CACI 2810 Coemployee’s Affirmative Defense—Injury Covered by Workers’ Compensation
California Civil Jury Instructions CACI
2810 Coemployee’s Affirmative Defense—Injury Covered by Workers’ Compensation
[Name of defendant] claims that [he/she/nonbinary pronoun] is not responsible for any harm that [name of plaintiff] may have suffered because [he/she/nonbinary pronoun] was [name of defendant]’s coemployee and therefore can recover only under California’s Workers’ Compensation Act. To succeed, [name of defendant] must prove all of the following:
1.That [name of plaintiff] and [name of defendant] were [name of employer]’s employees;
2.That [name of employer] [had workers’ compensation insurance [covering [name of plaintiff] at the time of injury]/was self-insured for workers’ compensation claims [at the time of [name of plaintiff]’s injury]]; and
3.That [name of defendant] was acting in the scope of [his/her/nonbinary pronoun] employment at the time [name of plaintiff] claims [he/she/nonbinary pronoun] was harmed.
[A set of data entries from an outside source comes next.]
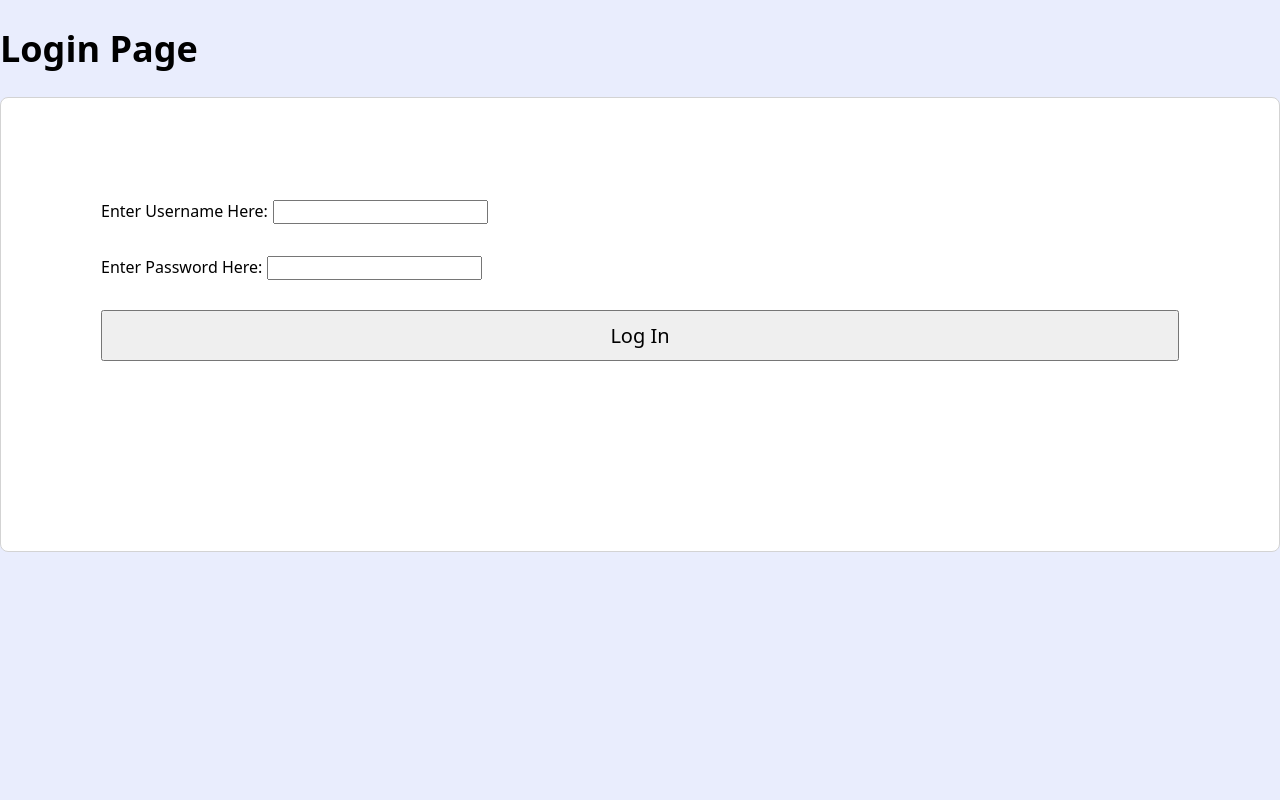
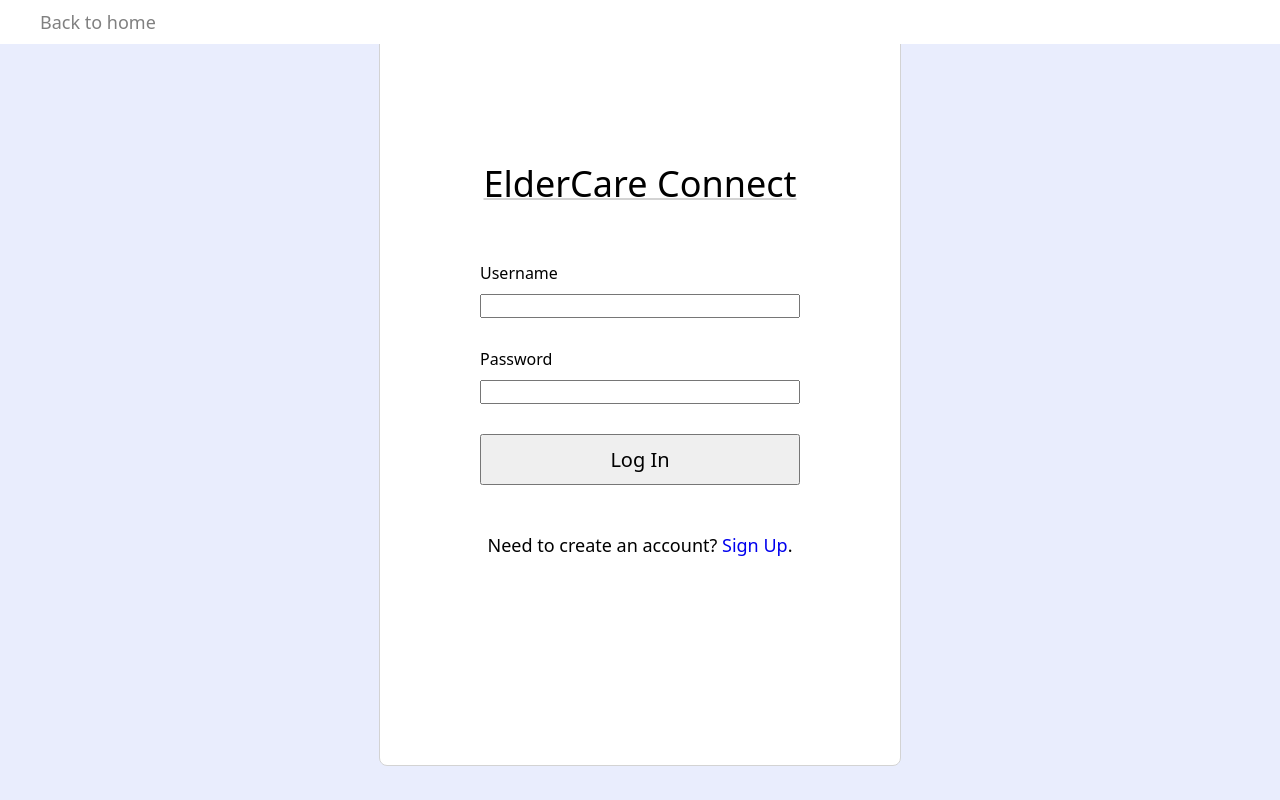
Before and after one commit to LeonWTW/ElderCareConnect, a plain HTML site: page source/frontend/login.html in a window 1280 px wide. Drawn offline with Linux system fonts and the light colour scheme.

Commit message:
login selection and main login ui updated

```diff
--- a/source/frontend/login.html
+++ b/source/frontend/login.html
@@ -10,21 +10,37 @@
 
 
 <body>
-    <h1>Login Page</h1>
 
+    <!-- Navbar -->
+    <header>
+        <nav class="navbar">
+            <a href="home.html" class="nav-logo">
+                Back to home
+            </a>
+        </nav>
+    </header>
+
+    <div class="log-in-box">
         <div id="login">
+            <h1 class="label">ElderCare Connect</h1>
             <div class="username">
-            <label for="username">Enter Username Here:</label>
+                <label for="username">Username</label>
                 <input type="text" id="username" name="username">
             </div>
 
             <div class="password">
-            <label for="password">Enter Password Here:</label>
+                <label for="password">Password</label>
                 <input type="text" id="password" name="password">
             </div>
 
             <button id="submitBtn">Log In</button>
 
+            <p class="account">
+                Need to create an account?
+                <span><a href="sign_up.html">Sign Up</a></span>.
+            </p>
+
             <p id="message"></p>
-
+        </div>
+    </div>
 </body>
--- a/source/frontend/styles/login.css
+++ b/source/frontend/styles/login.css
@@ -44,7 +44,7 @@ footer {
 }
 
 /* Sign Up Box */
-.sign-up-box {
+.log-in-box {
     display: flex;
     align-items: center;
     justify-content: center;
@@ -61,22 +61,18 @@ footer {
     min-width: 40vh;
 }
 
-.username-make {
+.label {
+    text-align: center;
+    font-weight: 400;
+    text-decoration: underline 2px lightgrey;
+}
+
+.username {
     display: grid;
     gap: 10px;
 }
 
-.email-make {
-    display: grid;
-    gap: 10px;
-}
-
-.password-make {
-    display: grid;
-    gap: 10px;
-}
-
-.password-confirm {
+.password {
     display: grid;
     gap: 10px;
 }
```
Also changed, not shown: source/frontend/app/login_redirect.js (+15 -0 lines), source/frontend/elder_login.html (added, +17 -0 lines), source/frontend/styles/login_redirect.css (+4 -3 lines), source/frontend/app/elder_login.js (added), source/frontend/styles/elder_login.css (added). Lines whose indentation alone changed are shown as unchanged.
New September 2003; Revised October 2004, May 2020
Directions for Use
This instruction is intended for use if a coemployee is the defendant and that coemployee claims that the case falls within the workers’ compensation exclusivity rule. For instructions on scope of employment see instructions in the Vicarious Liability series (CACI Nos. 3700–3726). Scope of employment in this instruction is the same as in the context of respondeat superior. (Hendy v. Losse (1991) 54 Cal.3d 723, 740 [1 Cal.Rptr.2d 543, 819 P.2d 1].) See instructions in the Vicarious Responsibility series regarding the definition of “scope of employment.”
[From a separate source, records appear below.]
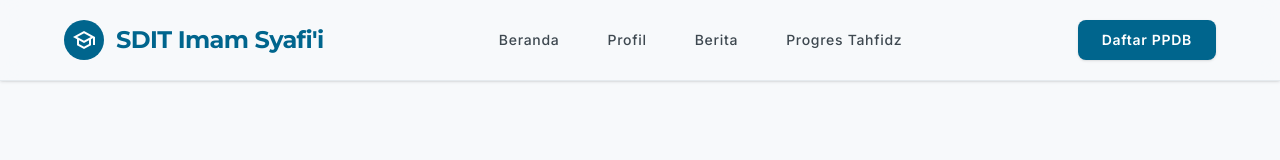
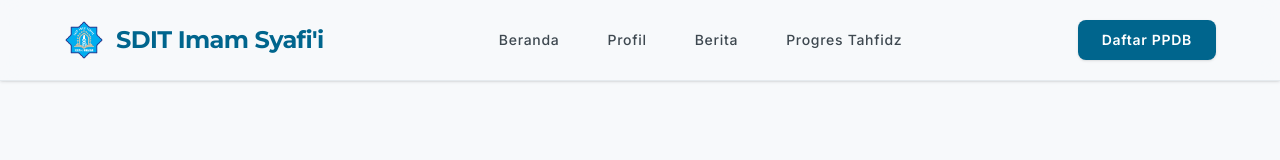
Before and after one commit to hafidzullah-onlearning/sdit-imam-syafii, a Next.js app: page / in a window 1280 px wide. Shown: the top 160 px of the page. Built offline with nearby package versions, Linux system fonts and the light colour scheme.

Commit message:
feat: add Footer and Navbar components with logo assets

```diff
--- a/src/components/Footer.tsx
+++ b/src/components/Footer.tsx
@@ -7,8 +7,13 @@
         {/* Brand & Bio */}
         <div className="flex flex-col gap-4">
           <div className="flex items-center gap-sm">
-            <div className="w-8 h-8 rounded-full bg-tertiary-fixed flex items-center justify-center text-inverse-surface font-headline-md">
-              <span className="material-symbols-outlined text-[20px]">school</span>
+            <div className="relative w-8 h-8 overflow-hidden">
+              <Image
+                src="/logo.png"
+                alt="Logo SDIT Imam Syafi'i"
+                fill
+                className="object-contain"
+              />
             </div>
             <span className="text-headline-lg font-headline-lg text-surface-bright dark:text-on-surface">
               SDIT Imam Syafi&apos;i
--- a/src/components/Navbar.tsx
+++ b/src/components/Navbar.tsx
@@ -1,6 +1,7 @@
 "use client";
 
 import { useState } from "react";
+import Image from "next/image";
 
 export default function Navbar() {
   const [isMobileMenuOpen, setIsMobileMenuOpen] = useState(false);
@@ -10,8 +11,13 @@
       <div className="flex justify-between items-center h-20 px-gutter max-w-container-max mx-auto">
         {/* Brand */}
         <div className="flex items-center gap-sm">
-          <div className="w-10 h-10 rounded-full bg-primary flex items-center justify-center text-on-primary font-headline-md">
-            <span className="material-symbols-outlined">school</span>
+          <div className="relative w-10 h-10 overflow-hidden">
+            <Image
+              src="/logo.png"
+              alt="Logo SDIT Imam Syafi'i"
+              fill
+              className="object-contain"
+            />
           </div>
           <span className="text-headline-md font-headline-md font-bold text-primary dark:text-inverse-primary tracking-tight">
             {"SDIT Imam Syafi'i"}
```
Also changed, not shown: public/logo.png (added).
Sources and Authority
•Exclusive Remedy. Labor Code section 3601.
•“Employee” Defined. Labor Code section 3351.
•Presumption of Employment Status. Labor Code section 3357.
•“CACI No. 2810, which the trial court gave to the jury, is intended for use when a coemployee defendant asserts the exclusivity rule as a defense. It has three elements: (1) the plaintiff and the coemployee were employees of the employer; (2) the employer had a workers’ compensation insurance policy covering the plaintiff at the time of injury; and (3) the coemployee was acting in the scope of his or her employment at the time of injury.” (Lee v. West Kern Water Dist. (2016) 5 Cal.App.5th 606, 633 [210 Cal.Rptr.3d 362].)
•“Labor Code section 3601 affords coemployees the benefit of the exclusivity rule only ‘[w]here the conditions of compensation set forth in Section 3600 concur … .’ Those conditions, as has been mentioned, include the requirement of industrial causation.” (Lee, supra, 5 Cal.App.5th at p. 634, internal citation omitted.)
•“[A] coemployee’s conduct is within the scope of his or her employment if it could be imputed to the employer under the doctrine of respondeat superior. If the coemployee was not ‘engaged in any active service for the employer,’ the coemployee was not acting within the scope of employment.” (Hendy, supra, 54 Cal.3d at p. 740, internal citation omitted.)
•“[G]enerally speaking, a defendant in a civil action who claims to be one of that class of persons protected from an action at law by the provisions of the Workers’ Compensation Act bears the burden of pleading and proving, as an affirmative defense to the action, the existence of the conditions of compensation set forth in the statute which are necessary to its application.” (Doney v. Tambouratgis (1979) 23 Cal.3d 91, 96 [151 Cal.Rptr. 347, 587 P.2d 1160].)
•“In general, if an employer condones what courts have described as ‘horseplay’ among its employees, an employee who engages in it is within the scope of employment under section 3601, subdivision (a), and is thus immune from suit, unless exceptions apply.” (Torres v. Parkhouse Tire Service, Inc. (2001) 26 Cal.4th 995, 1006 [111 Cal.Rptr.2d 564, 30 P.3d 57], internal citations omitted.)